The award-winning ceremony took place on June 27, 2006. The sculptors were there, their wives, with their silent knowing expressions, their children, wriggling like tadpoles in a pond. There were young media people looking at Tengenenge with new and wondering eyes. Women sculptors are not “things apart” at Tengenenge, not made special by virtue of their sex and gender,.They are “out there” with their male counterparts. Often husbands express their need for the company of their wife by giving her stone and tools and having her sculpt by his side. So Janet Manzi has done so for 30 years with her husband Josia and today Elizabeth Simms, a modern woman, takes to the stones with her husband Issa.
So there was an award for women sculptors, this year won by Erina Gosta, a woman who has passed the stage of being a young woman making bright virtually na’ve paintings of the tales of her father, the late Barankinya Gosta, about Chewa myth, and become a mature woman, a serious sculptor who presented the competition with a sculpture of the faces of family members, dark images etched deep into a large piece of burnished springstone which, catching the afternoon sun at Tengenenge, seemed to glow. Second was Agassa Mailolo, daughter of Amali ,and his wife Kilala, who heaped up a pile of dark green frogs into a column of stone.

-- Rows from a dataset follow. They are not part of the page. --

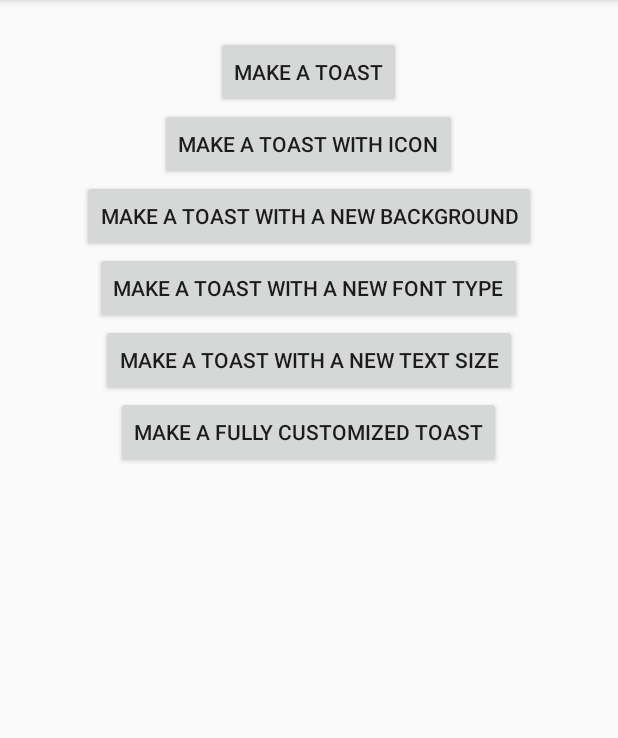
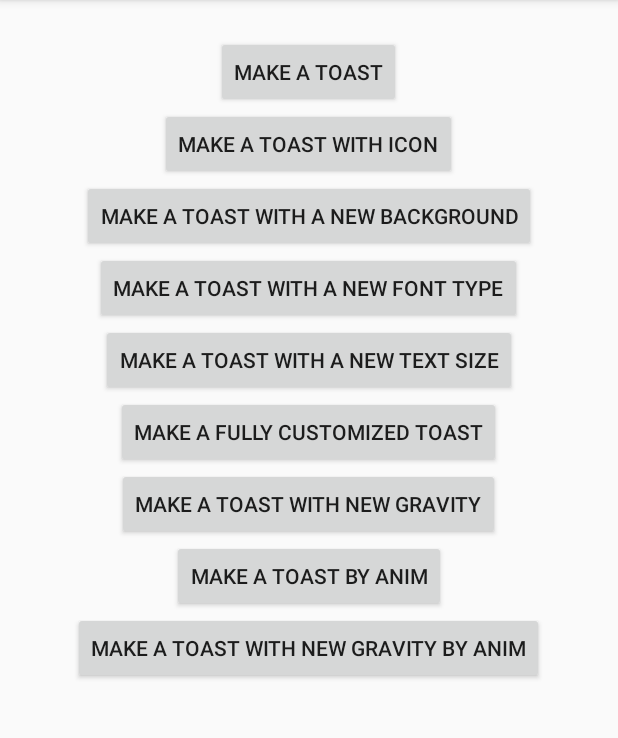
Before and after one commit to ZahraHeydari/Toastest, an Android app: the screen it shows after launch (MainActivity), on a phone screen of 412 x 824 dp, the part 84-822 px from its top. Run offline under Robolectric (Android 15) with nearby library versions, the phone set to English and light mode, and no system bars.

Commit message:
added makeAnim in Toastest

```diff
--- a/app/src/main/res/layout/activity_main.xml
+++ b/app/src/main/res/layout/activity_main.xml
@@ -53,5 +53,29 @@
         android:layout_centerHorizontal="true"
         android:text="@string/make_a_fully_customized_toast" />
 
+    <Button
+        android:id="@+id/toast_custom_with_new_gravity_button"
+        android:layout_width="wrap_content"
+        android:layout_height="wrap_content"
+        android:layout_below="@id/toast_custom_fully_button"
+        android:layout_centerHorizontal="true"
+        android:text="@string/make_a_toast_with_new_gravity" />
+
+    <Button
+        android:id="@+id/toast_custom_with_anim_button"
+        android:layout_width="wrap_content"
+        android:layout_height="wrap_content"
+        android:layout_below="@id/toast_custom_with_new_gravity_button"
+        android:layout_centerHorizontal="true"
+        android:text="@string/make_a_toast_by_anim" />
+
+    <Button
+        android:id="@+id/toast_custom_with_anim_and_new_gravity_button"
+        android:layout_width="wrap_content"
+        android:layout_height="wrap_content"
+        android:layout_below="@id/toast_custom_with_anim_button"
+        android:layout_centerHorizontal="true"
+        android:text="@string/make_a_toast_with_new_gravity_by_anim" />
+
 
 </RelativeLayout>
--- a/app/src/main/res/values/strings.xml
+++ b/app/src/main/res/values/strings.xml
@@ -11,4 +11,7 @@
     <string name="make_a_toast_with_new_text_size">Make a toast with a new text size</string>
     <string name="a_toast_with_new_text_size">A toast with a new text size.</string>
     <string name="make_a_fully_customized_toast">Make a fully customized toast</string>
+    <string name="make_a_toast_with_new_gravity">Make a toast with new gravity</string>
+    <string name="make_a_toast_by_anim">Make a toast by anim</string>
+    <string name="make_a_toast_with_new_gravity_by_anim">Make a toast with new gravity by anim</string>
 </resources>
```
Also changed, not shown: app/src/main/java/qw/greendroid/toastest/MainActivity.kt (+47 -0 lines), library/src/main/java/qw/greendroid/library/Toastest.kt (+36 -2 lines), 1 other file.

Third was Janet Manzi, wife of Josia, who placed a head upon a stone, something intangible and beyond interpretation. Of the children, Liana Manzi came first (niece of Josia and Janet) with a head, a classic head in any veritable tradition of sculpture.
Of the men, the first prize was awarded to Douglas Shawu, who presented a new and very modern variation upon his theme of the Nyau mask, a stone almost slit in two so that the white underside of the stone was apparent, a sculpture which focused on the mask as “object” rather than cultural artefact, and something of great beauty. Second was Nimrod Phiri with a complex abstract work, all twirls and whirls in one stone, a dense sculpture which brought about optical illusions on the part of the viewer, a well thought out work and beautifully executed. Third was Amali Mailolo with a sculpture which told yet another story of life on Lake Malawi, with birds and snakes and crocodiles in one stone.